Cooperating with the Amphibian Foundation in Atlanta, Noel collected samples from 18 frogs and filmed high speed footage, which can be found in her new study “Frogs Use a Viscoelastic Tongue and Non-Newtonian Salvia to Catch Prey,” published recently in the Journal of the Royal
Noel is a fourth-year Ph.D. student at Tech. She got her undergraduate degree at Tech in mechanical engineering. Her proficiency with frog tongues is seemingly random, but frog tongues are not the first run-in she has had with investigations into
Noel’s earlier research included studying cat tongues to see “how animals grab with soft, malleable surfaces.” Inspired by seeing her cat lick a microfiber blanket, Noel investigated the structure of the its tongue. She has even 3D-printed a model cat tongue and has applied for a patent on the design.
“I didn’t know engineers could work with animals,” Noel said. “Cats and frogs are my two favorite animals, so this is a childhood dream come true.”
Noel’s research explains why a frog’s tongue is able to pull 1.4 times its body weight.
“We weren’t the first people to talk about sticky tongues, but we
definitely went the most in-depth, like us Georgia Tech people do,” Noel said.
The strength comes from the frog’s tongue and the frog’s saliva working together. Noel learned that frog saliva is a non-Newtonian fluid, which means that it exhibits different properties when it is travelling at different speeds; for example, an upside-down ketchup bottle will result in a trickle out of the bottle, but if one squeezes it, the ketchup flows
Frog saliva exhibits the same properties. When the tongue accelerates out of the mouth, the saliva is a watery fluid. This fluid property is advantageous because it allows the saliva to fill the crevices of the insect. When the tongue makes contact with the insect, it begins to slow down, and the saliva changes properties.
When travelling slowly, frog saliva is 50,000 times more viscous than human saliva. The insect sticks to the tongue as the tongue retracts into the mouth, and the saliva regains its fluid properties as the frog swallows the insect.
According to Noel, the mechanics of the frog’s tongue structure is critical to this process, since the saliva’s properties are dependent upon the speed at which it is moving.
When going bridge jumping, for example, a bungee cord stores energy as one approaches the ground so the jumper can slow down as they approach the ground before speeding back up in their re-ascent. The frog’s tongue acts as similarly to a bungee cord by slowing down as it reaches the prey. This allows the saliva to become more viscous, and within the blink of an eye, the frog catches its next meal.
Noel thinks her new research can be useful for commercial adhesives and space travel. She imagines a world in which frog tongues are attached to Amazon drones, so they can pick up packages and accomplish adhesion at high acceleration.
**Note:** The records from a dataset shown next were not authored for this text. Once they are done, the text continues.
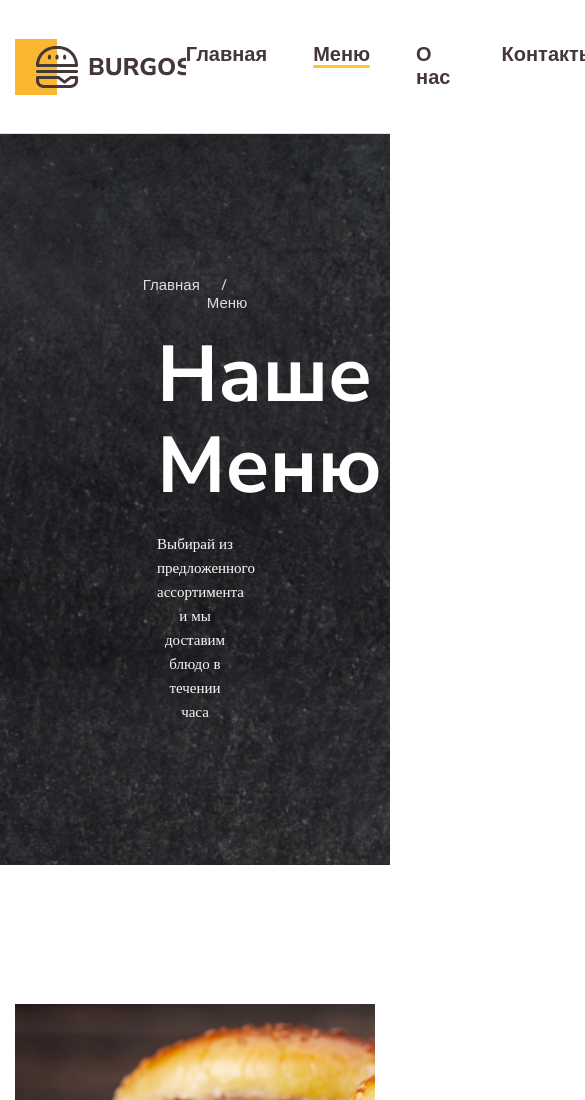
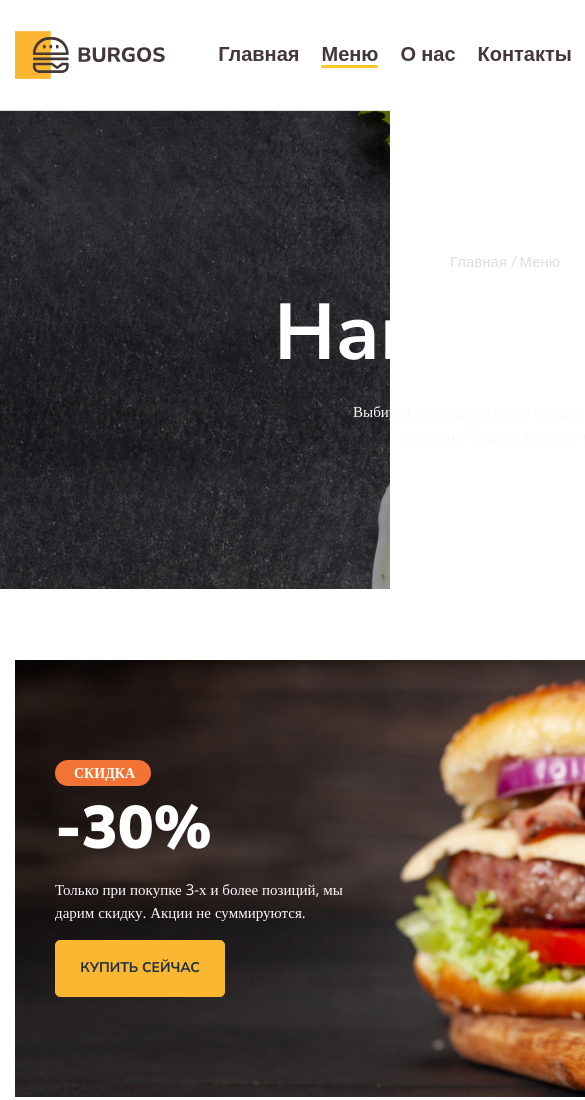
Before and after one commit to akmeves/Module01-Burger, a plain HTML site: page menu.html in a window 390 px wide. Shown: the top 1100 px of the page, 585 px wide, since content can reach past the window. Drawn offline with nearby package versions, Linux system fonts and the light colour scheme.

Commit message:
Added styles for adaptive

```diff
--- a/styles/main.css
+++ b/styles/main.css
@@ -170,7 +170,7 @@ header {
   background-image: url(../img/banner.jpg);
   color: #ffffff;
   background-size: cover;
-  background-position: center center;
+  background-position: 0 center;
   padding: 100px;
   text-transform: uppercase;
   margin-bottom: 83px;
@@ -590,3 +590,40 @@ button-up.visible {
   margin-bottom: 10px;
   margin-top: 0;
 }
+
+/* Responsive */
+
+@media (max-width: 1000px) {
+  .container {
+    width: 738px;
+  }
+  .header-logo {
+    width: 150px;
+    height: 48px;
+    background-size: contain;
+  }
+  .header-nav {
+    gap: 22px;
+  }
+  .header-item {
+    flex-basis: 89%;
+  }
+  .bg {
+    margin-bottom: 71px;
+    padding-left: 121px;
+  }
+  .banner-box {
+    background-position: -78px center;
+    padding: 100px 40px;
+    margin-bottom: 64px;
+  }
+  .menu-grid {
+    grid-template-columns: repeat(2, 1fr);
+    gap: 50px 15px;
+    margin-bottom: 93px;
+  }
+  .menu-grid-other {
+    grid-template-columns: repeat(2, 1fr);
+    gap: 50px 15px;
+  }
+}
```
Furthermore, grabbing things in the vacuum of space is a difficult task, so it may be advantageous to grab things with just a layer of fluid. Although Noel’s lab is still full of tongues, she says she hopes to get her Ph.D. and move into a somewhat different sphere.
“I hope to take my passion of 3D printing and combine it with my knowledge of materials and biology … [and] go into the world of soft robotics, primarily with manufacturing processes,”
She admits that the tongues are gross, but she loves her research and is glad she is at a school with a culture that prides itself on understanding how something seemingly simple actually works. “That’s what our lab is famous for,” Noel said, “taking commonplace things and showing the science behind them.”
Noel’s research team worked closely with an acclaimed group in the field of frog research on this project; Mark Mandica, lead herpetologist at the Atlanta Amphibian Foundation, worked with the group during the course of the project. The Amphibian Foundation works primarily to understand the possible causes of global declines in amphibian populations, through the lenses of amphibian biology, applied sciences and conservation sciences. The foundation currently estimates that nearly 40 percent of the global amphibian population is in decline or already extinct.
“Frogs Use a Viscoelastic Tongue and Non-Newtonian Saliva to Catch Prey” was published Feb. 1 and is co-authored by Hao-Yuan Guo, Mark Mandica and David L. Hu. Hu is a faculty member at Tech, currently serving as a mechanical engineering professor and Noel’s faculty advisor.